(Data excerpts)
——————————
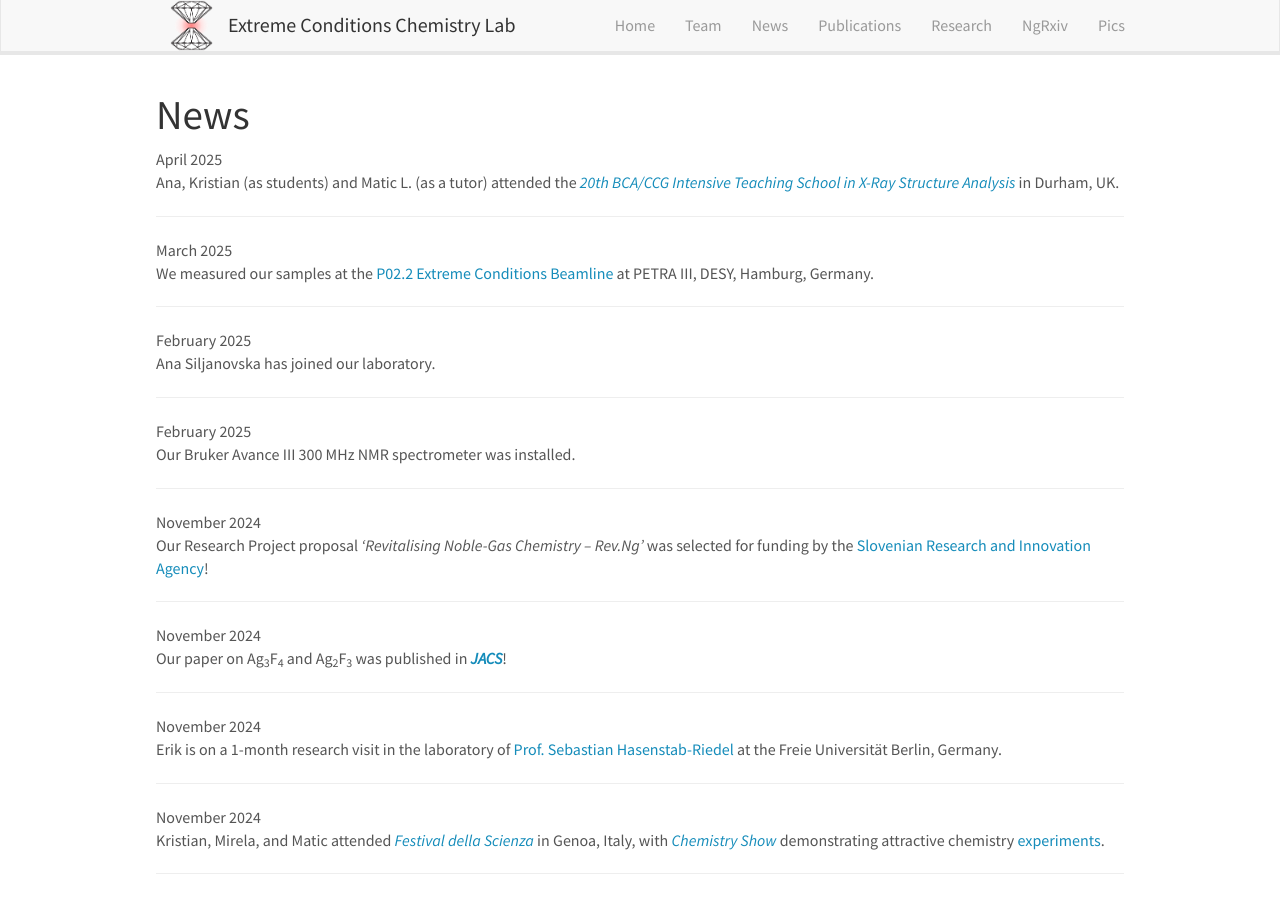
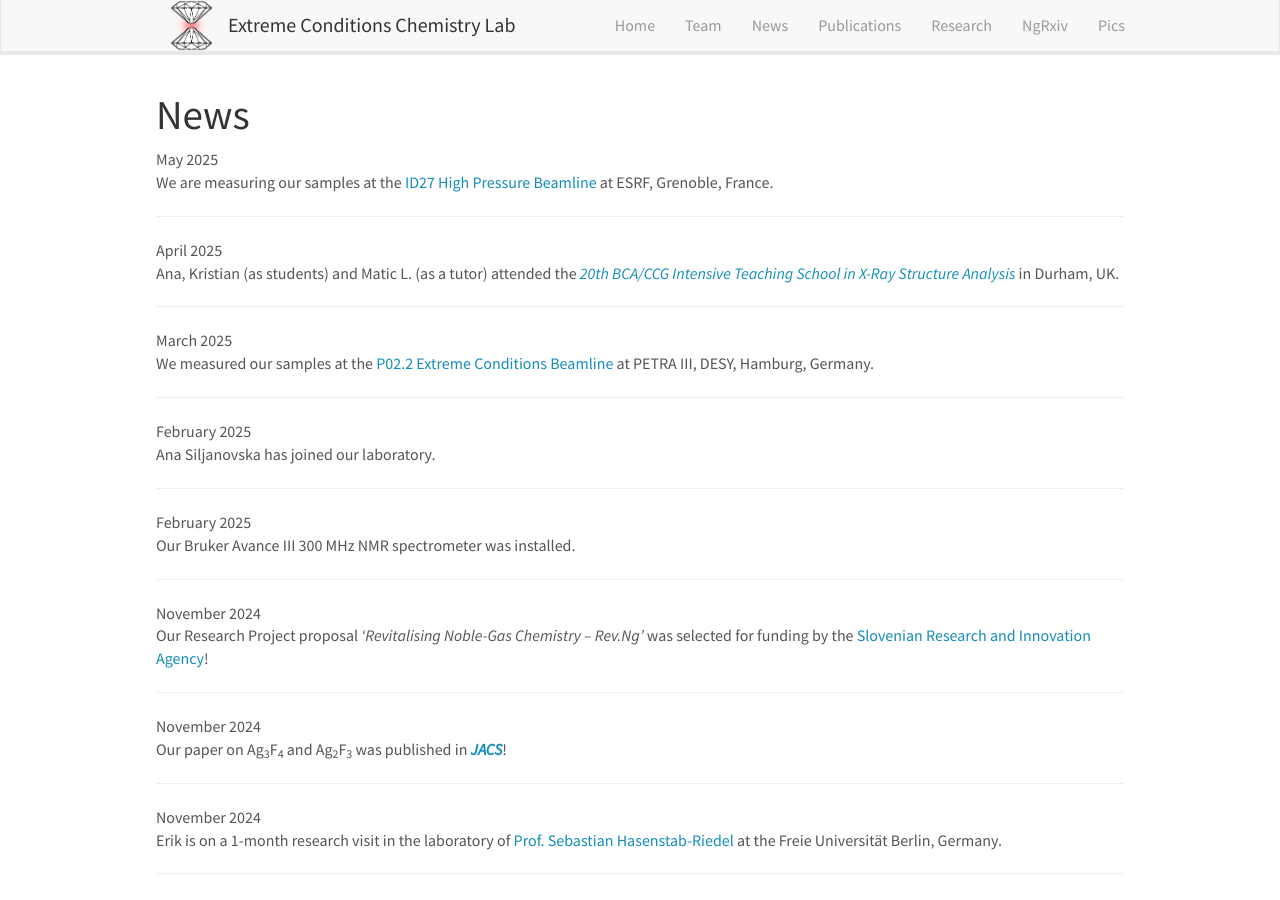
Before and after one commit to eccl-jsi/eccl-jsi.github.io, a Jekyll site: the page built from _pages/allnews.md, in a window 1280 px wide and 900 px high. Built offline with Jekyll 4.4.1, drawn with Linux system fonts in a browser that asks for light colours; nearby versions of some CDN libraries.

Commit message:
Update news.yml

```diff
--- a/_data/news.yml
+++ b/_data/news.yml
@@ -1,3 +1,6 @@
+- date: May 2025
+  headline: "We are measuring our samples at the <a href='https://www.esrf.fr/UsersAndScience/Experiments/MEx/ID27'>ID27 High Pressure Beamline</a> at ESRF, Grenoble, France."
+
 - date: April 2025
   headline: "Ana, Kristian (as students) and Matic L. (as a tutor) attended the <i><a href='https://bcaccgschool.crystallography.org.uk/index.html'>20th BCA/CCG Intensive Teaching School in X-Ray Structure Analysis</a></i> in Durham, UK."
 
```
——————————
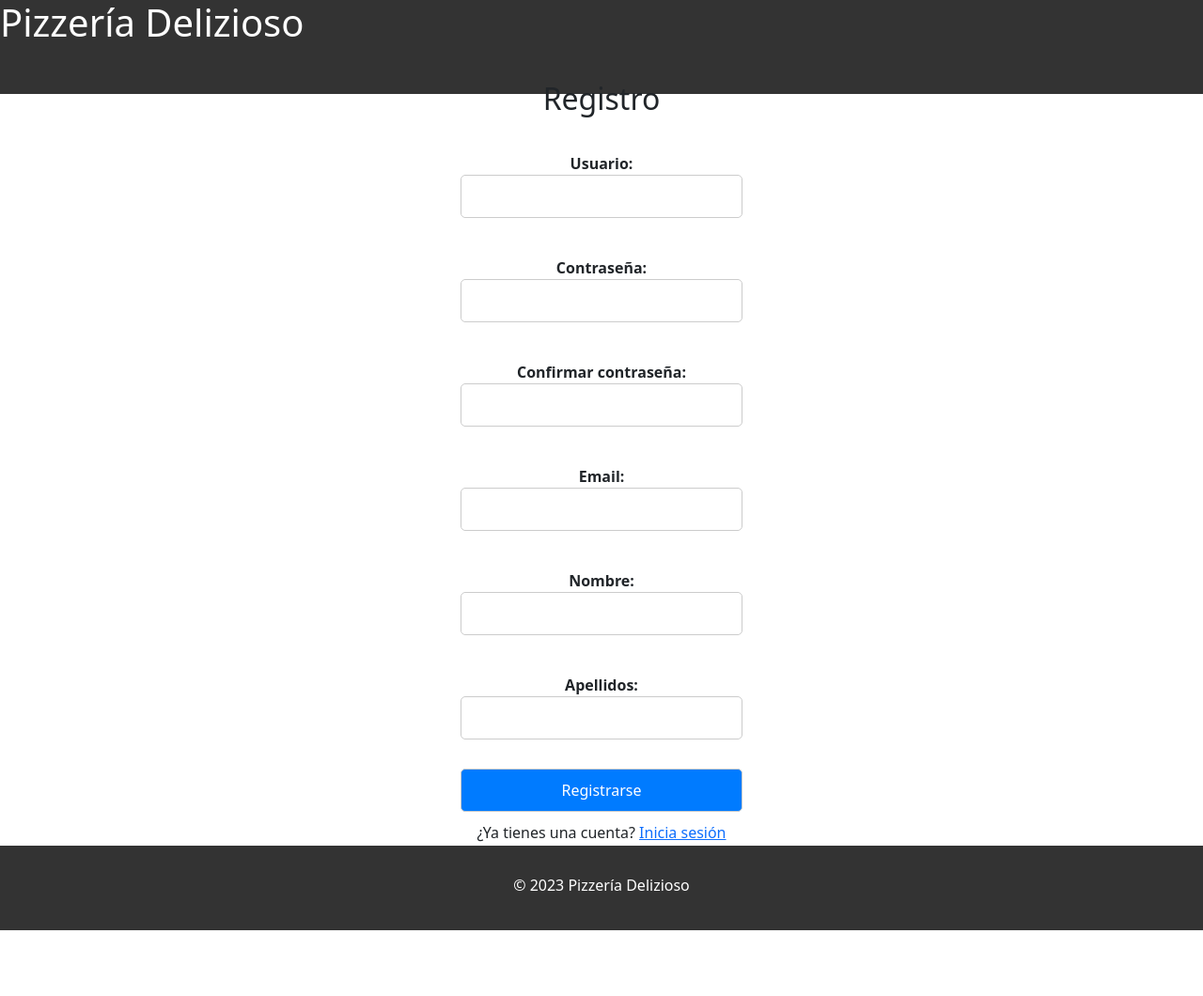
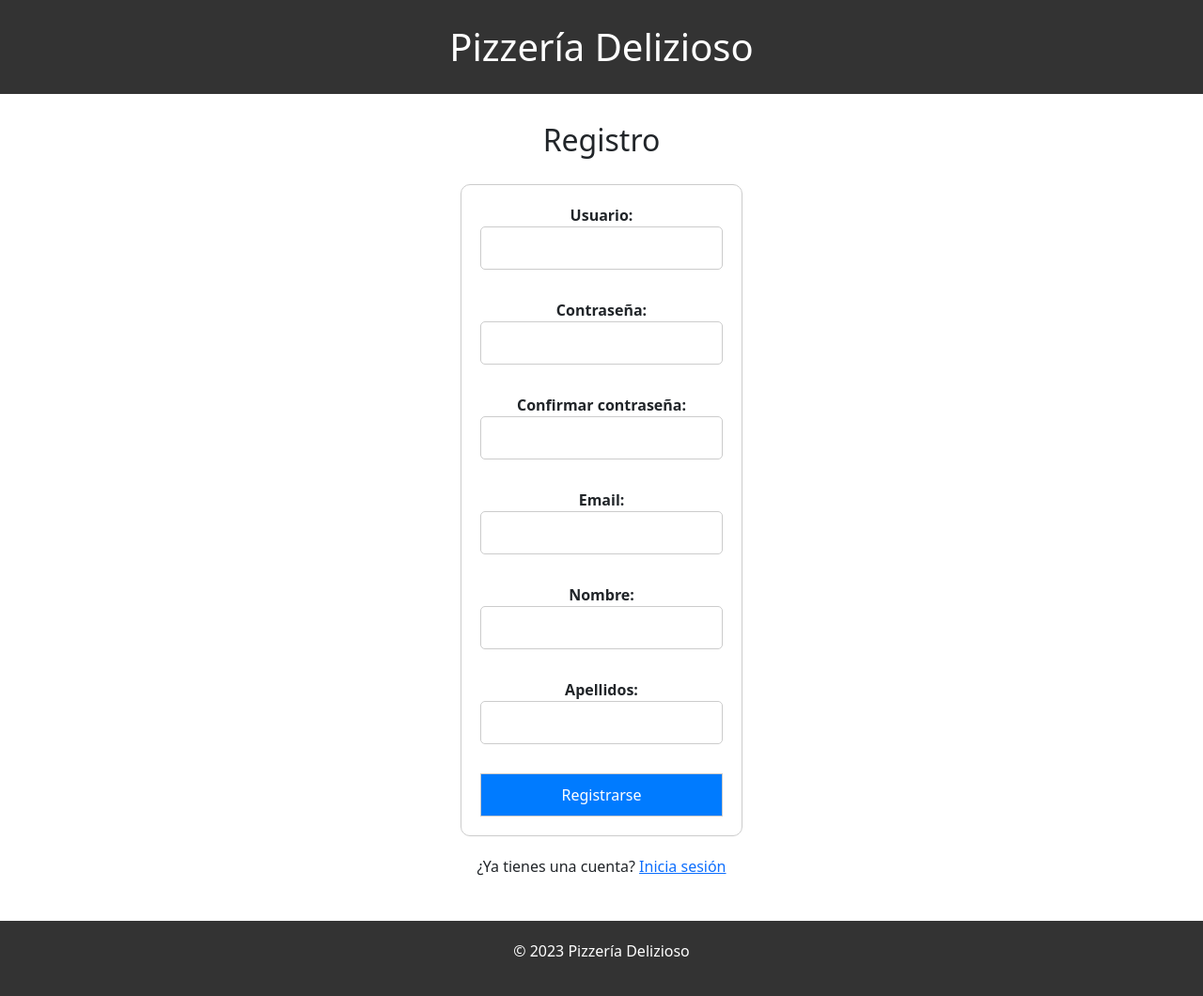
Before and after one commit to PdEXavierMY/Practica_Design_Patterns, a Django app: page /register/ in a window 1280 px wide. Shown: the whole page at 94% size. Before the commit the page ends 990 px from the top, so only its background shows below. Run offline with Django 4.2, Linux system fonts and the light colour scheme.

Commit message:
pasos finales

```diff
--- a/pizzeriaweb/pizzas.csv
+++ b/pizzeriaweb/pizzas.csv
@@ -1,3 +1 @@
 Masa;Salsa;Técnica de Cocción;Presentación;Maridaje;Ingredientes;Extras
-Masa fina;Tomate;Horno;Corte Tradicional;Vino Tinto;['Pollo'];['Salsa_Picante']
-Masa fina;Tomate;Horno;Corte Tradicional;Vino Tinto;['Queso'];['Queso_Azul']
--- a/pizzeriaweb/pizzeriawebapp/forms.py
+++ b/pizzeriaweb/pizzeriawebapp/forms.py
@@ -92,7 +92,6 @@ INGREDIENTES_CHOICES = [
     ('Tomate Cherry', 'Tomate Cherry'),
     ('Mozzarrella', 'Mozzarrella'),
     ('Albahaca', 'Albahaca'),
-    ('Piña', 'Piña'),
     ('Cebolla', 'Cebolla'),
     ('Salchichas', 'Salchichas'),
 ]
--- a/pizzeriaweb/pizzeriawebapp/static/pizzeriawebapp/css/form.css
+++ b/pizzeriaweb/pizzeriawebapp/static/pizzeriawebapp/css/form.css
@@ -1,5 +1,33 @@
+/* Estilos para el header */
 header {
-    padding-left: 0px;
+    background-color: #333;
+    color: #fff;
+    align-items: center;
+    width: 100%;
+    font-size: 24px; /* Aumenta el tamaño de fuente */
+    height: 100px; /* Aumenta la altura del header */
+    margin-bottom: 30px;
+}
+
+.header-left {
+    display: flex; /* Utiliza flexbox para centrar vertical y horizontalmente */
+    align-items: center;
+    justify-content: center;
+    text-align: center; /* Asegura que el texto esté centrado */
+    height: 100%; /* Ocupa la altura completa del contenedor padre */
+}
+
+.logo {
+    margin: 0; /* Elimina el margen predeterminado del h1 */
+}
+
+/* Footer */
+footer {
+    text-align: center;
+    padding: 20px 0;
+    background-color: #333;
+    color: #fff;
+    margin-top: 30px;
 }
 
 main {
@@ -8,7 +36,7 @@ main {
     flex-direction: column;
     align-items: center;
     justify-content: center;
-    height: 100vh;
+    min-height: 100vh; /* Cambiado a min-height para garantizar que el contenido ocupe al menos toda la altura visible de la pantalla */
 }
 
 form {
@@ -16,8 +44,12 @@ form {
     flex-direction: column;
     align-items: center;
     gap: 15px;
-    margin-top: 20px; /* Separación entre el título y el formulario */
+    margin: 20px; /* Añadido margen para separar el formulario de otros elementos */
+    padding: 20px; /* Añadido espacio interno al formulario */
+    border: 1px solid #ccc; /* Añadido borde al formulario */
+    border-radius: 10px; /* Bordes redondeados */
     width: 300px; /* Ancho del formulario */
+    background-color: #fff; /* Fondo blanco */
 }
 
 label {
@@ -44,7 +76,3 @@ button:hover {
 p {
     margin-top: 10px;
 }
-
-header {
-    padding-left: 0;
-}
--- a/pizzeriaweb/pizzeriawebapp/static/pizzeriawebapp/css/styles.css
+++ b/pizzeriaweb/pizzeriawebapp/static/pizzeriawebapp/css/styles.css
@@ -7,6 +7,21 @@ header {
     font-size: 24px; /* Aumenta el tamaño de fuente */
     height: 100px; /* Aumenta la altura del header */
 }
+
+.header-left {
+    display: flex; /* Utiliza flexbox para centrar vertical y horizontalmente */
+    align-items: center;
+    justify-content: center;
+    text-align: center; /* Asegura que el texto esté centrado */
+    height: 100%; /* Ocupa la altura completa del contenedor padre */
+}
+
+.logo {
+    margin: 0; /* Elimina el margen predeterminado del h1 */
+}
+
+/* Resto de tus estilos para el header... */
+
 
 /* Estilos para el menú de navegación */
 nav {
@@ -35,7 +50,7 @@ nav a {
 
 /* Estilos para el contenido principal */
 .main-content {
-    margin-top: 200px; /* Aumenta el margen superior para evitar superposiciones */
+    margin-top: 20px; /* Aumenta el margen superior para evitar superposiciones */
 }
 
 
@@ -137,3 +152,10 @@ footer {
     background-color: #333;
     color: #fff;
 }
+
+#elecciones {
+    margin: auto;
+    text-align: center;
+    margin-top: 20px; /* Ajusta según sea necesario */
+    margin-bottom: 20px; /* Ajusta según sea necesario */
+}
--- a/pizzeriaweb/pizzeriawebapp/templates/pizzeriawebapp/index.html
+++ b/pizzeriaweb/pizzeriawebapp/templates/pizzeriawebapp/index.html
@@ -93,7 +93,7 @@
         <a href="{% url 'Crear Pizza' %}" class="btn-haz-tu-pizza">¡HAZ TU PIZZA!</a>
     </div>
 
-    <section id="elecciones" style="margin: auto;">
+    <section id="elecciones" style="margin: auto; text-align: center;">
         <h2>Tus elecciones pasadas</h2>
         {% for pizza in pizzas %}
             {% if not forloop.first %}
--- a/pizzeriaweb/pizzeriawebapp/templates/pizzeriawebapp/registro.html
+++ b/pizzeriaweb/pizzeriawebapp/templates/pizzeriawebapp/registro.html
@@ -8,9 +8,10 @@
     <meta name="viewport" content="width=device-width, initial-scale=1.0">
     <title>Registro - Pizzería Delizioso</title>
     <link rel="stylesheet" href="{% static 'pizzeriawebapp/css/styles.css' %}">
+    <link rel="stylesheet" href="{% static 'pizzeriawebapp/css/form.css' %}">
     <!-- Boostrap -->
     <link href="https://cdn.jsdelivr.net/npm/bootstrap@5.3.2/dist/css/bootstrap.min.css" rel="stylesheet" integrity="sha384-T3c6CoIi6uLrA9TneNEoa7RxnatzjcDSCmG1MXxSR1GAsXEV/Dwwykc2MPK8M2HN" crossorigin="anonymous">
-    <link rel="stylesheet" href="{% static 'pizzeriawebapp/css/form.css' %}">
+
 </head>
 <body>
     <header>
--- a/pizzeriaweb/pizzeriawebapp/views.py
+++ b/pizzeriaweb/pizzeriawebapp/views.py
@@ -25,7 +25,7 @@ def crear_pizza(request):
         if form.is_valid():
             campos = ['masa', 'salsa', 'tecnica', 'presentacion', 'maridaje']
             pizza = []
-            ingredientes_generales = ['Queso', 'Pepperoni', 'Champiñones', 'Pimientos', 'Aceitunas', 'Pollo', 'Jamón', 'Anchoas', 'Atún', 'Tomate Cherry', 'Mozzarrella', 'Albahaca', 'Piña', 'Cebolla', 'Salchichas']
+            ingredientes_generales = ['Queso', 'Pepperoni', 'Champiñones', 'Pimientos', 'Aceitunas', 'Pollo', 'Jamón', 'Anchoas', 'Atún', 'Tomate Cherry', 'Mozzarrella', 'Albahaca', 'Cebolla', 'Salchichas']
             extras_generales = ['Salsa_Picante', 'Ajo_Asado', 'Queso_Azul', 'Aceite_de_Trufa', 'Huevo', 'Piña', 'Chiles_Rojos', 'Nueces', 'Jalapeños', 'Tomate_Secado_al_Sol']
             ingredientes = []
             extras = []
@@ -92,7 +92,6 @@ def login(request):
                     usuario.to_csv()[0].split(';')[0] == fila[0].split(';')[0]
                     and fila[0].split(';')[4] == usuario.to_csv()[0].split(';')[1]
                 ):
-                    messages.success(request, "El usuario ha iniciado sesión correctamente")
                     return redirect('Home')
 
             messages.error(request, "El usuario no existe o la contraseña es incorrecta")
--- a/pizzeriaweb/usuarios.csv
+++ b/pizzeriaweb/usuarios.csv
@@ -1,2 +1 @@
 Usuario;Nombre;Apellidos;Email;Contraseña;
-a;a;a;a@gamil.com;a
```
——————————
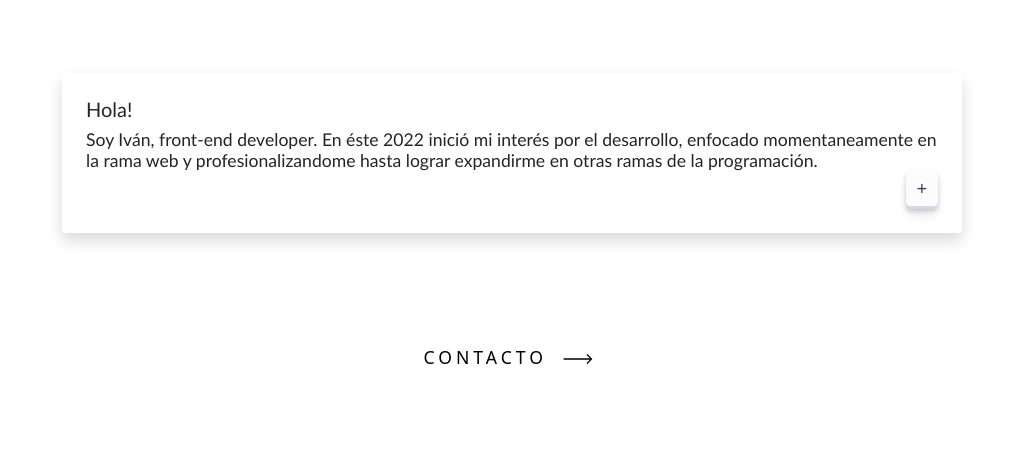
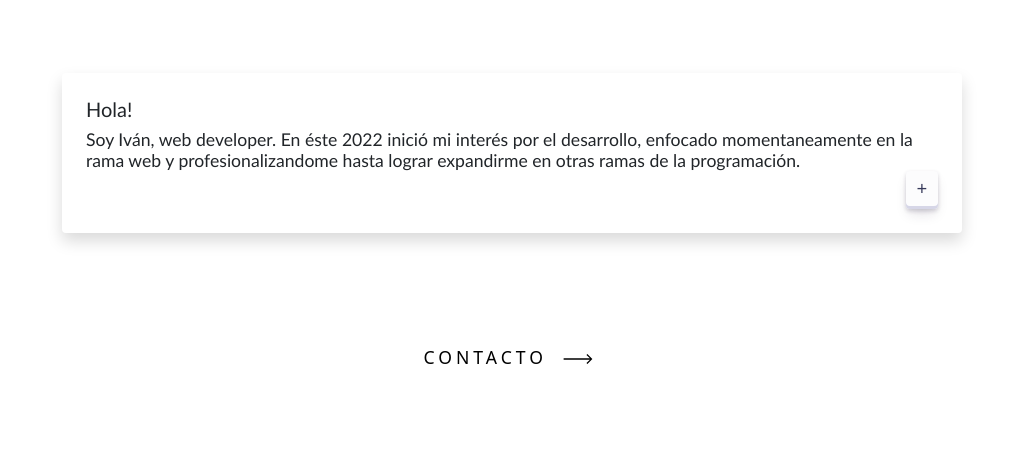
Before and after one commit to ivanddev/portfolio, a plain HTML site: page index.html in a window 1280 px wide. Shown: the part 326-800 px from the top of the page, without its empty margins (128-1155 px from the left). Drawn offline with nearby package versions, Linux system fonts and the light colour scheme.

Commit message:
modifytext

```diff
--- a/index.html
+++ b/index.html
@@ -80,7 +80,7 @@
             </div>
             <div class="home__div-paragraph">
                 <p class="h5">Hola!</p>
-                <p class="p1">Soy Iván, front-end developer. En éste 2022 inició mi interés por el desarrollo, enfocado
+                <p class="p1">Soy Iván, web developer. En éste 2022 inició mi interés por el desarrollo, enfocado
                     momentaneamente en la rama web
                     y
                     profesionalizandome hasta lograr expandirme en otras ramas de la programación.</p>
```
——————————
§ **Requirement**
Using the records given above, list every line that includes the word "Pepperoni".

§ **Answer to the problem**
-            ingredientes_generales = ['Queso', 'Pepperoni', 'Champiñones', 'Pimientos', 'Aceitunas', 'Pollo', 'Jamón', 'Anchoas', 'Atún', 'Tomate Cherry', 'Mozzarrella', 'Albahaca', 'Piña', 'Cebolla', 'Salchichas']
+            ingredientes_generales = ['Queso', 'Pepperoni', 'Champiñones', 'Pimientos', 'Aceitunas', 'Pollo', 'Jamón', 'Anchoas', 'Atún', 'Tomate Cherry', 'Mozzarrella', 'Albahaca', 'Cebolla', 'Salchichas']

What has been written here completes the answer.